━━━━━ DATA TO USE

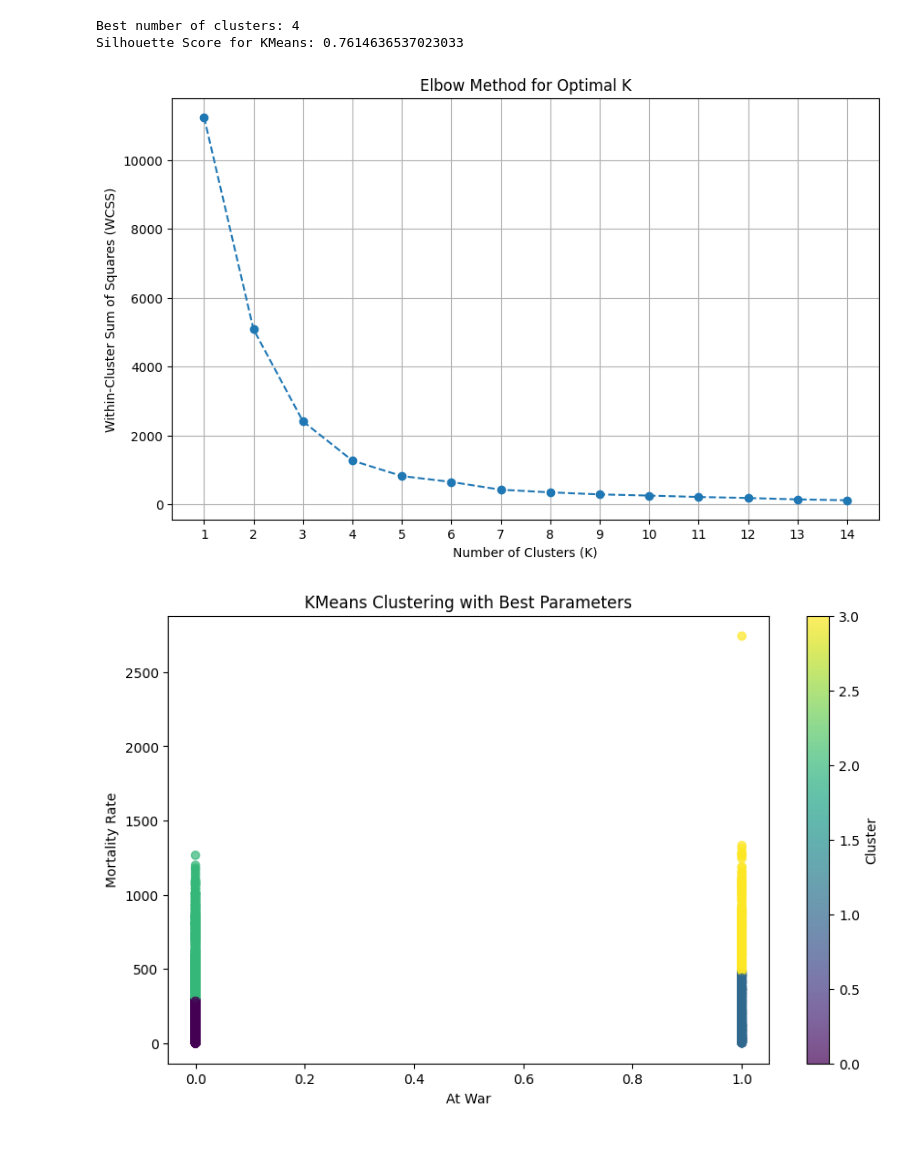
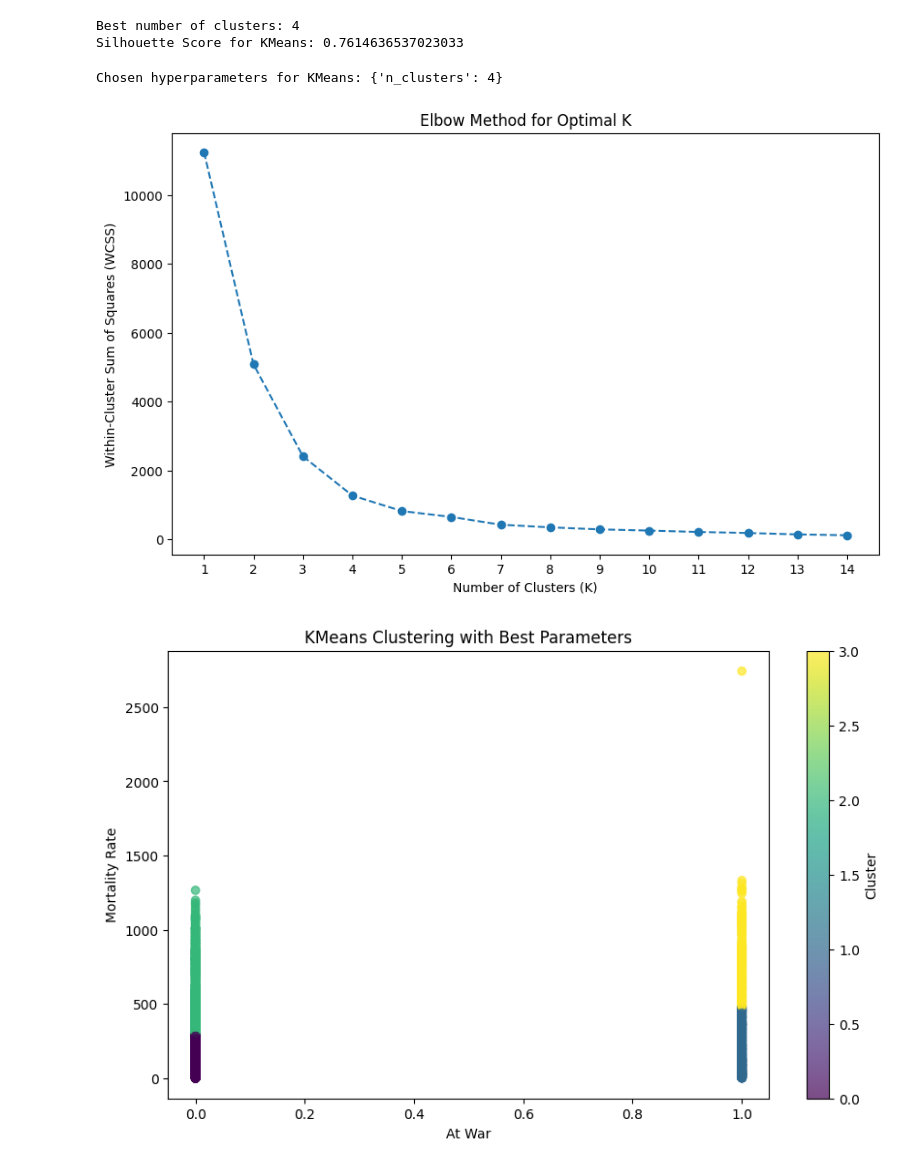
Before and after one commit to HunterMerriman/Final-Presentation, a Jupyter notebook: Maternal Mortality KMEANS Analysis.ipynb, the cells around one changed output. Cells and saved outputs as stored; diff of their text form; code cells hidden in the pictures.

```diff
--- a/Maternal Mortality KMEANS Analysis.ipynb
+++ b/Maternal Mortality KMEANS Analysis.ipynb
@@ -92,26 +92,30 @@ print(f"Silhouette Score for KMeans: {silhouette_avg_kmeans}")
 # %% [output]
 Best number of clusters: 4
 Silhouette Score for KMeans: 0.7614636537023033
+# %%
+# Display the chosen hyperparameters for the KMeans model
+print(f"Chosen hyperparameters for KMeans: {grid_search_kmeans.best_params_}")
+# %% [output]
+Chosen hyperparameters for KMeans: {'n_clusters': 4}
 # %%
 wcss = []
 k_values = range(1, 15)
 
 for k in k_values:
     kmeans = KMeans(n_clusters=k, random_state=42)
     kmeans.fit(scaled_features)
     wcss.append(kmeans.inertia_)
 
 # Plot the elbow curve
 plt.figure(figsize=(10, 6))
 plt.plot(k_values, wcss, marker='o', linestyle='--')
 plt.xlabel('Number of Clusters (K)')
 plt.ylabel('Within-Cluster Sum of Squares (WCSS)')
 plt.title('Elbow Method for Optimal K')
 plt.xticks(k_values)
-plt.grid()
 plt.show()
 # %% [output]
-[figure, old version]
+[figure, new version]
 # %%
 # Visualize the KMeans clusters
 plt.figure(figsize=(10, 6))
```
Also changed, not shown: parts of 13 cells of this notebook.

━━━━━━━━━━

- **WHAT THIS TASK INVOLVES**
Every line above is to be written out unchanged, with the pictures omitted.

- **RESPONSE**
Before and after one commit to HunterMerriman/Final-Presentation, a Jupyter notebook: Maternal Mortality KMEANS Analysis.ipynb, the cells around one changed output. Cells and saved outputs as stored; diff of their text form; code cells hidden in the pictures.

```diff
--- a/Maternal Mortality KMEANS Analysis.ipynb
+++ b/Maternal Mortality KMEANS Analysis.ipynb
@@ -92,26 +92,30 @@ print(f"Silhouette Score for KMeans: {silhouette_avg_kmeans}")
 # %% [output]
 Best number of clusters: 4
 Silhouette Score for KMeans: 0.7614636537023033
+# %%
+# Display the chosen hyperparameters for the KMeans model
+print(f"Chosen hyperparameters for KMeans: {grid_search_kmeans.best_params_}")
+# %% [output]
+Chosen hyperparameters for KMeans: {'n_clusters': 4}
 # %%
 wcss = []
 k_values = range(1, 15)
 
 for k in k_values:
     kmeans = KMeans(n_clusters=k, random_state=42)
     kmeans.fit(scaled_features)
     wcss.append(kmeans.inertia_)
 
 # Plot the elbow curve
 plt.figure(figsize=(10, 6))
 plt.plot(k_values, wcss, marker='o', linestyle='--')
 plt.xlabel('Number of Clusters (K)')
 plt.ylabel('Within-Cluster Sum of Squares (WCSS)')
 plt.title('Elbow Method for Optimal K')
 plt.xticks(k_values)
-plt.grid()
 plt.show()
 # %% [output]
-[figure, old version]
+[figure, new version]
 # %%
 # Visualize the KMeans clusters
 plt.figure(figsize=(10, 6))
```
Also changed, not shown: parts of 13 cells of this notebook.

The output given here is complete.